### Task to complete
In the listing below, find each line with the string "review" and report it.

### Task data
--- START ---

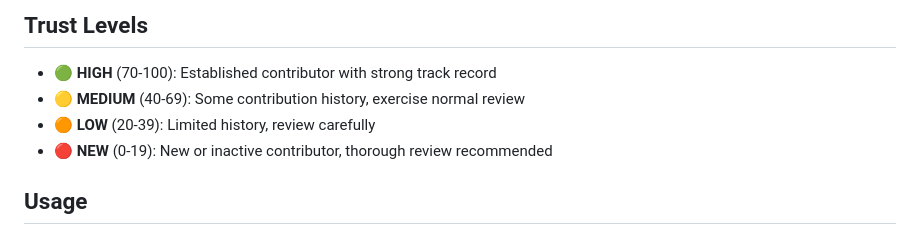
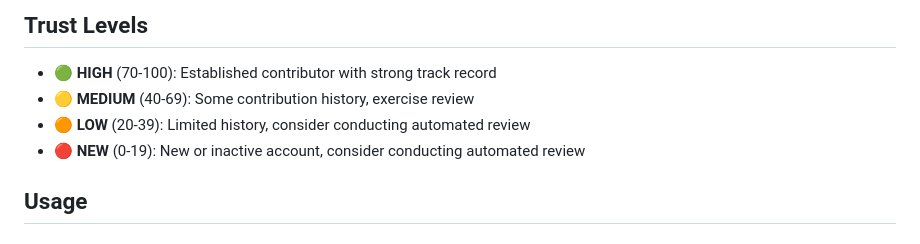
Before and after one commit to jonathimer/contributor-score, a Markdown page: README.md, the part around the change. GitHub-like rendering.

Commit message:
Revise trust level descriptions in README
Updated trust level descriptions for clarity and consistency.

```diff
--- a/README.md
+++ b/README.md
@@ -36,9 +36,9 @@ A trust score based on publicly available GitHub data that helps maintainers:
 ## Trust Levels
 
 - 🟢 **HIGH** (70-100): Established contributor with strong track record
-- 🟡 **MEDIUM** (40-69): Some contribution history, exercise normal review
-- 🟠 **LOW** (20-39): Limited history, review carefully
-- 🔴 **NEW** (0-19): New or inactive contributor, thorough review recommended
+- 🟡 **MEDIUM** (40-69): Some contribution history, exercise review
+- 🟠 **LOW** (20-39): Limited history, consider conducting automated review
+- 🔴 **NEW** (0-19): New or inactive account, consider conducting automated review
 
 ## Usage
 
```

--- END ---

### Exercise result
-- 🟡 **MEDIUM** (40-69): Some contribution history, exercise normal review
-- 🟠 **LOW** (20-39): Limited history, review carefully
-- 🔴 **NEW** (0-19): New or inactive contributor, thorough review recommended
+- 🟡 **MEDIUM** (40-69): Some contribution history, exercise review
+- 🟠 **LOW** (20-39): Limited history, consider conducting automated review
+- 🔴 **NEW** (0-19): New or inactive account, consider conducting automated review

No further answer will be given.